African-Americans and Hispanics overwhelmingly supported Mr. Obama. White men voted for Mr. Romney; he won among those who said they opposed gay marriage, wanted to outlaw abortion, or favored mass deportation of illegal immigrants. None of those are majority positions in this country anymore.
Mr. Romney’s strategy of blaming Mr. Obama for just about everything, while serenely assuring Americans he had a plan to cut the deficit without raising taxes or making major cuts in Medicare, simply did not work.
A solid majority of voters said President George W. Bush was to blame for the state of the economy rather than Mr. Obama. And voters showed more subtlety in their economic analysis than Mr. Romney probably expected. Those who thought the housing market and unemployment were the nation’s biggest problems said they voted for Mr. Obama. Those most concerned about taxes voted heavily for Mr. Romney.
Significantly, 60 percent of voters said taxes should be raised either on the rich or on everyone. Only 35 percent said they should not be raised at all; that group, naturally, went heavily for Mr. Romney.
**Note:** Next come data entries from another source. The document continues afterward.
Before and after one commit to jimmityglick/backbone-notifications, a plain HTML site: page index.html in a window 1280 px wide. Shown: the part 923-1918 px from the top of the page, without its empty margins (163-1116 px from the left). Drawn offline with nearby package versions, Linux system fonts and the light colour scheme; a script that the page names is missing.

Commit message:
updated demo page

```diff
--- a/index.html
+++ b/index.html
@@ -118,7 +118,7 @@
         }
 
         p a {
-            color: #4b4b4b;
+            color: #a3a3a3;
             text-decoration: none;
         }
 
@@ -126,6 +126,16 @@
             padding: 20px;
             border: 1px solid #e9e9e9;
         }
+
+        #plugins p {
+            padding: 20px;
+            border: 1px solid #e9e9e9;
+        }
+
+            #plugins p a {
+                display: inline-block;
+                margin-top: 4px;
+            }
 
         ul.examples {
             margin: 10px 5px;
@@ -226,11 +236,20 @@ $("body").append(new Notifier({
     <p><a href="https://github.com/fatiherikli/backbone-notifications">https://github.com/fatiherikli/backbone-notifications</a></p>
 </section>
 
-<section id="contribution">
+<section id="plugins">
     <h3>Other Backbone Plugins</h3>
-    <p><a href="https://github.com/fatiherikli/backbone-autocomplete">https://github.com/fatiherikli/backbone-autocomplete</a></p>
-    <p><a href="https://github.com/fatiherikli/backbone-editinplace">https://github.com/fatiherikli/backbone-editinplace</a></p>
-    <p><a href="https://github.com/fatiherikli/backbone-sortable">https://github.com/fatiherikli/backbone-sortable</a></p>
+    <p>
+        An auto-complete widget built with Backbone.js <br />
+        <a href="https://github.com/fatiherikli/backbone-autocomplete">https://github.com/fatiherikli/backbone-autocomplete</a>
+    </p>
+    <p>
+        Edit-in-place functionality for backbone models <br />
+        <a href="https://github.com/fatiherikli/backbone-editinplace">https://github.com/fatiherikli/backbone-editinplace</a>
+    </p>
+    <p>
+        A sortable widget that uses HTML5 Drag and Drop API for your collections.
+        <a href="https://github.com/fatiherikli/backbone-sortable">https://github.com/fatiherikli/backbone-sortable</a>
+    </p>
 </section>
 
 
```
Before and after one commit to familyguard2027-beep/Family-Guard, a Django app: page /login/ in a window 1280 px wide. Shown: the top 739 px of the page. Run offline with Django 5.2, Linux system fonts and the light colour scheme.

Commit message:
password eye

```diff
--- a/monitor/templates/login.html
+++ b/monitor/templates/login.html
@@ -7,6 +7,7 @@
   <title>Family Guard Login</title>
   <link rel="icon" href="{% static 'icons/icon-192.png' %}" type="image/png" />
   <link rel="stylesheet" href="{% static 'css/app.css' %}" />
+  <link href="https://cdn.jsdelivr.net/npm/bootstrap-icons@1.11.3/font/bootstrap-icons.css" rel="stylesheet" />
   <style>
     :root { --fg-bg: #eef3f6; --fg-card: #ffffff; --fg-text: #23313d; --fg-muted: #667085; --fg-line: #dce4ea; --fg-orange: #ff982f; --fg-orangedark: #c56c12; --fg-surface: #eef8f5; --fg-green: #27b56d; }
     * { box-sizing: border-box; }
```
The polling made it clear that Americans were unhappy with the economic status quo, and substantial numbers of voters said the economy was getting worse. But Mr. Romney did not seem to persuade voters that the deficit was a crushing problem. Only 1 in 10 voters said the deficit was the most important issue facing the country.